 The exhibition is extended in the installation in the garden of the castle Het Nijenhuis near Heino. Like the buildings, due to its classical design and perfect upkeep, the garden of Het Nijenhuis has an appearance of controlled aesthetics. However, in Clijsen’s installation nature rules in  its most uncontrolled freakishness: between the delineated pathways marches a colony of Leanchoiliae, prehistoric animals from the era of the Cambrian  explosion, described by science as ‘Fossils of invertebrates with a soft body’. Originating from a biotope of the ocean floor and dating from about 570 million years ago they appear on the earth’s surface near Heino just in time to join the current fin de siècle nostalgia.
In Clijsen’s installation the Leanchoilia functions as a pars pro toto for the scientific discovery and interpretation of fossilized animals which were found in 1909 in the Burgess Shale, a mountain pass in the Yoho National Park in British Columbia. As a result of this discovery, in 1989 the paleontologist Stephen Jay Gould wrote the book Wonderful Life, in which he makes an ardent plea for the phenomenon of contingency. According to this theory, all life on earth, including human life, is a result of minuscule and accidental circumstances. The Leanchoilia is extinct, but a contemporary of the Burgess Shale, the Pikaia gracilens, has developed elsewhere into a precursor of the vertebrates from which man eventually descended.According to Gould things could have been different, even so much so that no intelligent life whatsoever would have occurred, not even by the time that the sun will have burned out and all life on earth will have disappeared.
Human life is accidental, says Gould, there is no such thing as a divine plan, not to mention the concept that man was intended to be the crown of creation and to rule over nature accordingly.

For Clijsen, who met Gould’s ideas, so to speak, while rooting around in the earth, the theory of chance was a recognition of her own creative views. “My attachment to the earth also gives an awareness of the temporal character of people’s existence in the universe”, she explains.
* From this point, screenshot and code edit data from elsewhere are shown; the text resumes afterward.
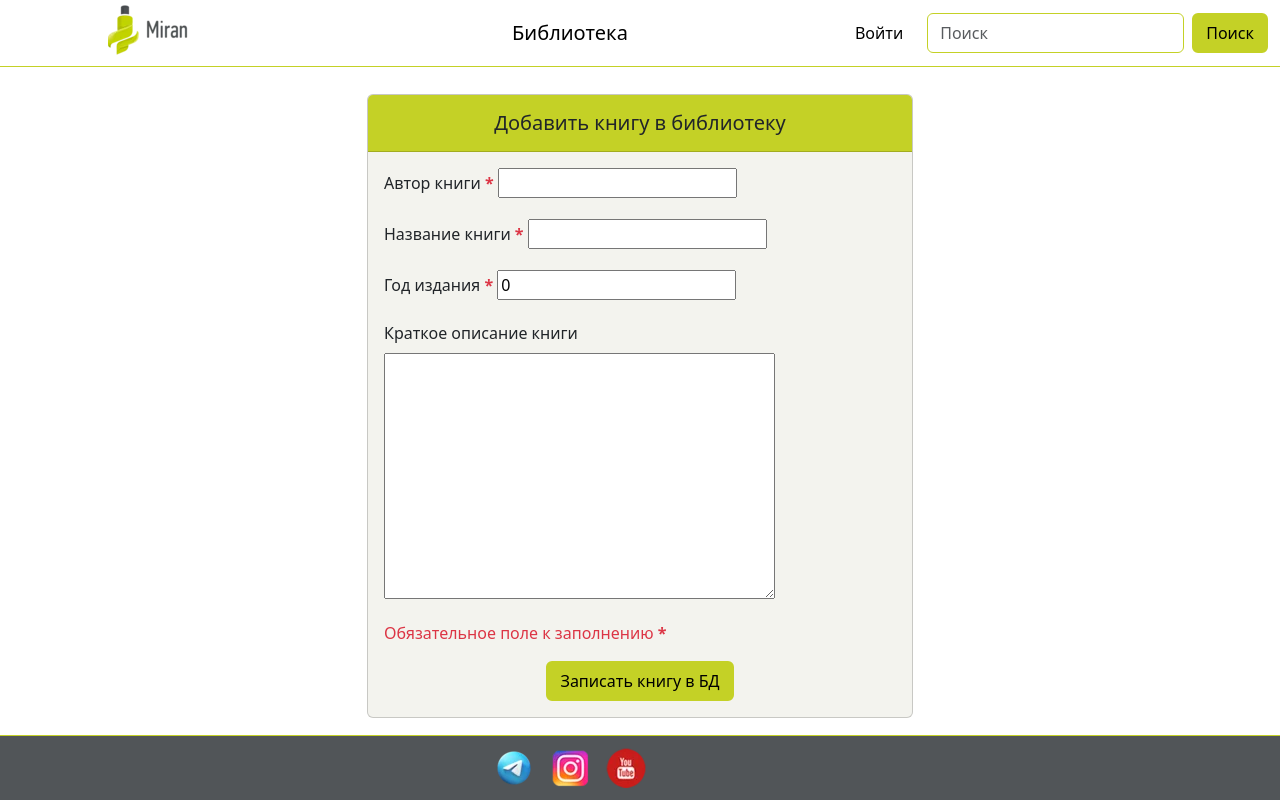
After one commit to Sanch13/miran, a Django app: page /books/add_book/ in a window 1280 px wide. The commit adds this page. Run offline with Django 4.2, Linux system fonts and the light colour scheme; parts of the project's set-up code (start-up, migrations or seed data) failed here and were passed over; some libraries are stand-ins or nearby versions.

Commit message:
add_book view

```diff
--- a/miran/books/forms.py
+++ b/miran/books/forms.py
@@ -1,6 +1,13 @@
 from django import forms
+from .models import Book
 
 
 class BookSearchForm(forms.Form):
     search = forms.CharField(max_length=100,
                              required=False)
+
+
+class AddBookForm(forms.ModelForm):
+    class Meta:
+        model = Book
+        fields = ('author', 'title', 'description', 'year')
--- /dev/null
+++ b/miran/books/templates/books/add_book.html
@@ -0,0 +1,69 @@
+{% extends 'users/base.html' %}
+{% load static %}
+
+{% block title %}
+<title> Добавить книгу </title>
+{% endblock title %}
+
+{% block content %}
+<div class="row justify-content-center">
+        <div class="col-md-6">
+            <div class="card mt-xl-4 mx-auto">
+                <div class="card-header text-center">
+                    <h5 class="my-2">Добавить книгу в библиотеку</h5>
+                </div>
+                <div class="card-body">
+                    <form action="{% url 'books:add_book' %}" method="post">
+                        {% csrf_token %}
+<!--                        <div class="mb-3">-->
+<!--                            <label for="{{ form.email.id_for_label }}" class="form-label">Адрес-->
+<!--                                электронной почты <span class="text-danger"><b>*</b></span></label>-->
+<!--                            {{ form.email }}-->
+<!--                            {% for error in form.email.errors %}-->
+<!--                            <div class="error-message text-danger">{{ error }}</div>-->
+<!--                            {% endfor %}-->
+<!--                        </div>-->
+                        <div class="mb-3">
+                            <label for="{{ form.author.id_for_label }}"
+                                   class="form-label"> Автор книги <span
+                                    class="text-danger"><b>*</b></span></label>
+                            {{ form.author }}
+                        </div>
+                        <div class="mb-3">
+                            <label for="{{ form.title.id_for_label }}"
+                                   class="form-label"> Название книги <span
+                                    class="text-danger"><b>*</b></span></label>
+                            {{ form.title }}
+                        </div>
+                        <div class="mb-3">
+                            <label for="{{ form.year.id_for_label }}"
+                                   class="form-label"> Год издания <span
+                                    class="text-danger"><b>*</b></span></label>
+                            {{ form.year }}
+                        </div>
+                        <div class="mb-3">
+                            <label for="{{ form.description.id_for_label }}"
+                                   class="form-label">Краткое описание книги </label>
+                            {{ form.description }}
+                        </div>
+                        <div>
+                            <p class="text-danger">Обязательное поле к заполнению <span class="text-danger"><b>*</b></span></p>
+                        </div>
+                        <div class="text-center">
+                            <button type="submit" class="btn btn-miran ">Записать книгу в БД</button>
+                        </div>
+                    </form>
+                </div>
+<!--                <div class="card-footer p-lg-3">-->
+<!--                    <div class="row">-->
+<!--                        <div class="col-md-6 text-lg-start"><a class="link-acc"-->
+<!--                                href="{% url 'users:registration' %}">Нужен аккаунт?-->
+<!--                            Зарегистрируйся!</a></div>-->
+<!--                        <div class="col-md-6 text-lg-end"><a class="link-acc"-->
+<!--                                href="{% url 'users:password_reset' %}">Забыли пароль?</a></div>-->
+<!--                    </div>-->
+<!--                </div>-->
+            </div>
+        </div>
+    </div>
+{% endblock content %}
--- a/miran/books/urls.py
+++ b/miran/books/urls.py
@@ -10,4 +10,5 @@ urlpatterns = [
     path("detail/<slug:slug>/", views.detail, name="detail"),
     path('reg_book/', views.reg_book, name='reg_book'),
     path('return_book/', views.return_book, name='return_book'),
+    path('add_book/', views.add_book, name='add_book'),
 ]
--- a/miran/books/views.py
+++ b/miran/books/views.py
@@ -7,7 +7,7 @@ from django.urls import reverse
 from django.db.models import Q
 
 from .models import Book, History
-from .forms import BookSearchForm
+from .forms import BookSearchForm, AddBookForm
 from users.models import User
 
 
@@ -91,3 +91,13 @@ def return_book(request):
         messages.success(request=request,
                          message="Вы успешно вернули книгу в библиотеку")
         return redirect(reverse(viewname="books:detail", args=[slug], ))
+
+
+def add_book(request):
+    form = AddBookForm()
+    context = {
+        "form": form,
+    }
+    return render(request=request,
+                  template_name='books/add_book.html',
+                  context=context)
--- a/miran/users/templates/users/base.html
+++ b/miran/users/templates/users/base.html
@@ -68,6 +68,11 @@
                         <li><h1 class="dropdown-header">{{user}}</h1></li>
                         <li><hr class="dropdown-divider"></li>
 <!--                        <li><a class="dropdown-item nav-link" href="#">Мой профиль</a></li>-->
+                        <li>
+                            {% if request.user.is_staff %}
+                            <a class="dropdown-item nav-link" href="{% url 'books:add_book' %}">Добавить книгу</a>
+                            {% endif %}
+                        </li>
                         <li><a class="dropdown-item nav-link"
                                href="{% url 'users:logout' %}">Выйти</a>
                         </li>
```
As a result of this conviction she created a series of works entitled Pikaia, a reference to the most primeval form of human life. Although these works are still abstract, they display new impulses, visualized as revolution and a movement creating inner space (p. 6), or they connect an ancient biblical symbol of communication, expressed in the title De Stenen Tafelen (The Tables of Stone), with an utterly topical subject, the sign @ in an email address (p. 21). The Leanchoiliae near Heino have been given an almost naturalistic form. Together with the vaults in the Bergkerk they confirm the developments in Clijsen’s oeuvre: they make a strong statement for change and renewal of the artist’s personal artistic activities as well as of outdated structures in society.

 Irene de Graaff